Tetralin used in the production of potassium metal via catalyzed magnesium reduction
| IUPAC name
| Other names
|Molar mass||132.21 g/mol|
|Density||0.970 g/cm3 (at 20 °C)|
|Melting point||−35.8 °C (−32.4 °F; 237.3 K)|
|Boiling point||207.6 °C (405.7 °F; 480.8 K)|
|Solubility|| Miscible with acetone, benzene, butanol, chloroform, decalin, ethanol, isopropanol, petroleum ether, toluene|
Soluble in aniline, diethyl ether, methanol (50% w/w)
|Safety data sheet||Sigma-Aldrich|
|Flash point||77 °C (170.6 °F; 350 K)|
Except where otherwise noted, data are given for materials in their standard state (at 25 °C [77 °F], 100 kPa).
Tetralin (IUPAC name 1,2,3,4-tetrahydronaphthalene) is an organic compound, a hydrocarbon having the chemical formula C10H12. It is similar to naphthalene in structure, except one ring is saturated.
- C10H12 + 4 Br2 → C10H8Br4 + 4 HBr ↑
Tetralin is a colorless viscous liquid, with a faint naphthalene-like smell. It is insoluble in water, but miscible with many organic solvents, like alcohols.
Tetralin can be purchased from chemical suppliers.
There are several ways to prepare Tetralin.
Birch reduction of naphthalene is another route, however the reaction is not selective. Birch reduction is also a dangerous and time-consuming method.
Tetralin is irritant and should be handled with care. With a flash point of 77 °C, it is not very flammable and unless heated prior, it doesn't pose a fire hazard.

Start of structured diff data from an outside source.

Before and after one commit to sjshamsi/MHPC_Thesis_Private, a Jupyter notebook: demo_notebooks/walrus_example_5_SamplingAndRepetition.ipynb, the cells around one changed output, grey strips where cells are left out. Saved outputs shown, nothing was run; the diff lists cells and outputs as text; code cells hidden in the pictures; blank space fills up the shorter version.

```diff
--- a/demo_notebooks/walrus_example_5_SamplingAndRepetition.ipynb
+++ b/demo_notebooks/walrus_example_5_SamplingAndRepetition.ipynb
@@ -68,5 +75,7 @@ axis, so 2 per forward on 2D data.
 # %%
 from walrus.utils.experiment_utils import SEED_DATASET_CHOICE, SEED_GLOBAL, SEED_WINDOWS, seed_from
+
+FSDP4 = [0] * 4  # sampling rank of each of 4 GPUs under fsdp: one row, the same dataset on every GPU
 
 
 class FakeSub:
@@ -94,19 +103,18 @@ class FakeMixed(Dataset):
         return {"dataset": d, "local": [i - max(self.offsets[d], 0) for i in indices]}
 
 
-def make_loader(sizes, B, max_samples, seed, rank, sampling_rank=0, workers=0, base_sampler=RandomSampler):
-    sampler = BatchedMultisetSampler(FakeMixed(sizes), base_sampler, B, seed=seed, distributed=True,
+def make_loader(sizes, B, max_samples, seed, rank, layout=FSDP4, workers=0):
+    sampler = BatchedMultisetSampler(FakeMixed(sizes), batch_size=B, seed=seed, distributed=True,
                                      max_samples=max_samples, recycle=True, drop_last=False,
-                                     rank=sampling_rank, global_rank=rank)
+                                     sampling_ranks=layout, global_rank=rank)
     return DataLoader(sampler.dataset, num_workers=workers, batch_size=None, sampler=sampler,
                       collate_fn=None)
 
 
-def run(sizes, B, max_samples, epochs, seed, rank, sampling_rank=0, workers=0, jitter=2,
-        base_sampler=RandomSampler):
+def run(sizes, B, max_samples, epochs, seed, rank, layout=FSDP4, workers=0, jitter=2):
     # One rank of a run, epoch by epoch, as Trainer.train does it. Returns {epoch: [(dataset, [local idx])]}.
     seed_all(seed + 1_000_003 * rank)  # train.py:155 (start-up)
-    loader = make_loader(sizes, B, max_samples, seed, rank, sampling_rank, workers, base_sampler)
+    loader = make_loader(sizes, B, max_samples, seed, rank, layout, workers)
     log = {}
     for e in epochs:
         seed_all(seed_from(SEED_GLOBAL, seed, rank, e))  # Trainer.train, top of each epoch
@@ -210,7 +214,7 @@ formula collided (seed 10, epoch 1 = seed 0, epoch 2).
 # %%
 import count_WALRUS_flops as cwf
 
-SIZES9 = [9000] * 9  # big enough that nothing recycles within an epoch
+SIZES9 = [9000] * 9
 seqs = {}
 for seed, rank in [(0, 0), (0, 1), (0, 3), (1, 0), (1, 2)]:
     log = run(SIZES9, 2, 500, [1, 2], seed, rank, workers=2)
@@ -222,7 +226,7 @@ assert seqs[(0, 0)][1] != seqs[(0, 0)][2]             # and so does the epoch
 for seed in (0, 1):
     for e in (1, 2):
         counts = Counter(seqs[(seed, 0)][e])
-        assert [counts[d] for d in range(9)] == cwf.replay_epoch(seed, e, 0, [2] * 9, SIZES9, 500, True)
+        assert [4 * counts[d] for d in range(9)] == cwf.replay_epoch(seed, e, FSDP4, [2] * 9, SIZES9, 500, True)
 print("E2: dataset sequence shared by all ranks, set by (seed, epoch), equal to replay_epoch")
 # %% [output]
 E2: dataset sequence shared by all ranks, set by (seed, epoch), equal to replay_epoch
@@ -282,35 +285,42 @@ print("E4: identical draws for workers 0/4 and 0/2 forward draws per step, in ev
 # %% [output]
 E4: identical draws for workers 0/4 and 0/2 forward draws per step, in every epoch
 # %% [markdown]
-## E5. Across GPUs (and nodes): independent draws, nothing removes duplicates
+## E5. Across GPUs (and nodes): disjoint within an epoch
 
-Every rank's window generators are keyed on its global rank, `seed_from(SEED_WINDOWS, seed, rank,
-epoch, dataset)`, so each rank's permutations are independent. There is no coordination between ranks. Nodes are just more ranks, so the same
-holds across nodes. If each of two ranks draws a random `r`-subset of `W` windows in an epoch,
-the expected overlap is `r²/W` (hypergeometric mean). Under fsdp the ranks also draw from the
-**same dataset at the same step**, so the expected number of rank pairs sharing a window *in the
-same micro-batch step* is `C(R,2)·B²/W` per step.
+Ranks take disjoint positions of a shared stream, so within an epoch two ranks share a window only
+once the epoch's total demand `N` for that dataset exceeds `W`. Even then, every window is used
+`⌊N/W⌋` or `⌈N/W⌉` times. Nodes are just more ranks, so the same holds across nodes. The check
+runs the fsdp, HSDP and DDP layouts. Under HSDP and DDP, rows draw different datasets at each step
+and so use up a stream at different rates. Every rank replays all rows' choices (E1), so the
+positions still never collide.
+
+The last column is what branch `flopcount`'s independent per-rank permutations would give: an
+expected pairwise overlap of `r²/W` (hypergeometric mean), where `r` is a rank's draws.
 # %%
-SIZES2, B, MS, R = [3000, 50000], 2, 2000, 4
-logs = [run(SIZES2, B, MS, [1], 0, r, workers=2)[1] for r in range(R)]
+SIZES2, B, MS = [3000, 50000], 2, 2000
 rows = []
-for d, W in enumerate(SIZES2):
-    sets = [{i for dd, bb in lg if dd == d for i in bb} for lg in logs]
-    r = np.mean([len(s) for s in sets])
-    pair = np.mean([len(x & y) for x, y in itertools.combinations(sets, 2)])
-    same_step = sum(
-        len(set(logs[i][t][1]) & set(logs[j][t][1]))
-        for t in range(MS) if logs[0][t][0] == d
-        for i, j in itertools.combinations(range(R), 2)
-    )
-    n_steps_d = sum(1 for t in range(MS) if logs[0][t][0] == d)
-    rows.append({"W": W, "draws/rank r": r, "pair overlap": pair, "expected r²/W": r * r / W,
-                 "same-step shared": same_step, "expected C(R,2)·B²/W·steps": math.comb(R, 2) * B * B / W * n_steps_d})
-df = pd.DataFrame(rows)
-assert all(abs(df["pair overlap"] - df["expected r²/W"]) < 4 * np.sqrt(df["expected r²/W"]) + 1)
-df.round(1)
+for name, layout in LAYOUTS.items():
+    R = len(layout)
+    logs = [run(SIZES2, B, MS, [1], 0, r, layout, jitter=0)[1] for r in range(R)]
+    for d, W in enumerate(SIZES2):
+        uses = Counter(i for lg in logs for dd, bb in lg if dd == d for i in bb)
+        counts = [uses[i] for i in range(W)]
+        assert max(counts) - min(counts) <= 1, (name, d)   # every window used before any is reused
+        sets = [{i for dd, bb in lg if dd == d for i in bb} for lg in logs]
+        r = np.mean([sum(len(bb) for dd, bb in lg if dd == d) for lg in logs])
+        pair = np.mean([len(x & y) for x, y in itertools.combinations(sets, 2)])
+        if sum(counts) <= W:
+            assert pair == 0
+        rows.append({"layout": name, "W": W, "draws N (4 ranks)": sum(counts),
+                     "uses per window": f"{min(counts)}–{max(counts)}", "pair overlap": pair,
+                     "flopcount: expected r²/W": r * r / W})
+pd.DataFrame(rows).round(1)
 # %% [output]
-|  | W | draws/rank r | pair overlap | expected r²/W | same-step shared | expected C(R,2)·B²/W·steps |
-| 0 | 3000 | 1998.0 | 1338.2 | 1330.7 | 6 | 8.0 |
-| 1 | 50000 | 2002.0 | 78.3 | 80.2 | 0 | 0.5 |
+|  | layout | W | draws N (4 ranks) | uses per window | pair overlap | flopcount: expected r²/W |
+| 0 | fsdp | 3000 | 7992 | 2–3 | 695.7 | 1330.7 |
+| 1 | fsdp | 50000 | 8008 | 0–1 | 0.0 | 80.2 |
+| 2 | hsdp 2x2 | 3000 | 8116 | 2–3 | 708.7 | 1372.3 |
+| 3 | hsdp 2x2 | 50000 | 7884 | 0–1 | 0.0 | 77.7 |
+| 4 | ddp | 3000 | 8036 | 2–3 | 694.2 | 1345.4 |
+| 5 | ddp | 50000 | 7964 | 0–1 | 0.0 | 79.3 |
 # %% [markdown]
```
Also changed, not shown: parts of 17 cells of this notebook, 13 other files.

In closed air-tight bottles. Since it may form peroxides in contact with air, it's best to test it for peroxides every few months.

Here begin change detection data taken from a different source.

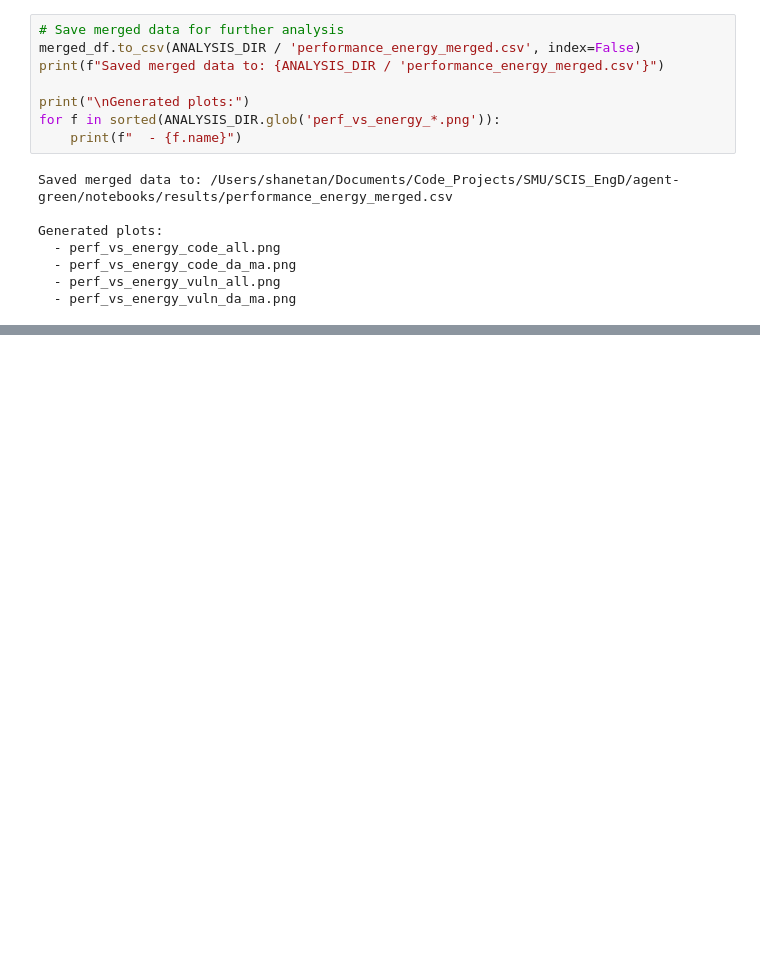
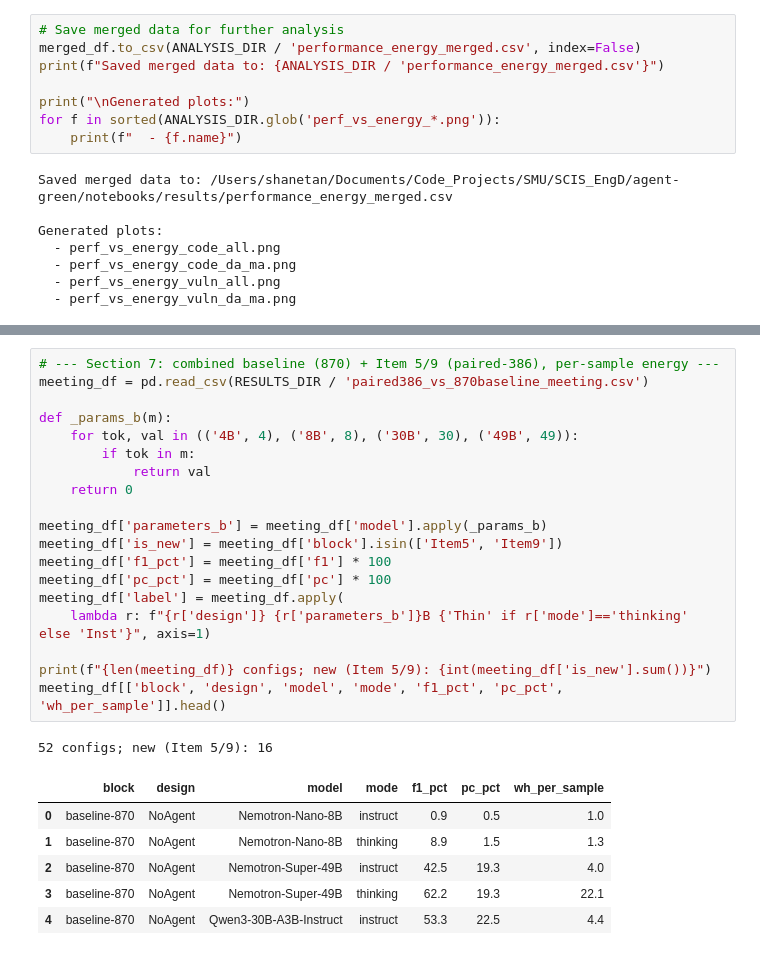
Before and after one commit to unused1/agent-green, a Jupyter notebook: notebooks/rq1_rq2_performance_vs_energy.ipynb, the cells around one changed output, grey strips where cells are left out. Drawn from its saved outputs; the diff is of its cells as text; blank space fills up the shorter version.

```diff
--- a/notebooks/rq1_rq2_performance_vs_energy.ipynb
+++ b/notebooks/rq1_rq2_performance_vs_energy.ipynb
@@ -431,0 +446,27 @@ Generated plots:
+# %%
+# --- Section 7: combined baseline (870) + Item 5/9 (paired-386), per-sample energy ---
+meeting_df = pd.read_csv(RESULTS_DIR / 'paired386_vs_870baseline_meeting.csv')
+
+def _params_b(m):
+    for tok, val in (('4B', 4), ('8B', 8), ('30B', 30), ('49B', 49)):
+        if tok in m:
+            return val
+    return 0
+
+meeting_df['parameters_b'] = meeting_df['model'].apply(_params_b)
+meeting_df['is_new'] = meeting_df['block'].isin(['Item5', 'Item9'])
+meeting_df['f1_pct'] = meeting_df['f1'] * 100
+meeting_df['pc_pct'] = meeting_df['pc'] * 100
+meeting_df['label'] = meeting_df.apply(
+    lambda r: f"{r['design']} {r['parameters_b']}B {'Thin' if r['mode']=='thinking' else 'Inst'}", axis=1)
+
+print(f"{len(meeting_df)} configs; new (Item 5/9): {int(meeting_df['is_new'].sum())}")
+meeting_df[['block', 'design', 'model', 'mode', 'f1_pct', 'pc_pct', 'wh_per_sample']].head()
+# %% [output]
+52 configs; new (Item 5/9): 16
+|  | block | design | model | mode | f1_pct | pc_pct | wh_per_sample |
+| 0 | baseline-870 | NoAgent | Nemotron-Nano-8B | instruct | 0.9 | 0.5 | 1.0 |
+| 1 | baseline-870 | NoAgent | Nemotron-Nano-8B | thinking | 8.9 | 1.5 | 1.3 |
+| 2 | baseline-870 | NoAgent | Nemotron-Super-49B | instruct | 42.5 | 19.3 | 4.0 |
+| 3 | baseline-870 | NoAgent | Nemotron-Super-49B | thinking | 62.2 | 19.3 | 22.1 |
+| 4 | baseline-870 | NoAgent | Qwen3-30B-A3B-Instruct | instruct | 53.3 | 22.5 | 4.4 |
```
Also changed, not shown: parts of 8 cells of this notebook, 4 other files.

Should be mixed with a more flammable solvent and burned.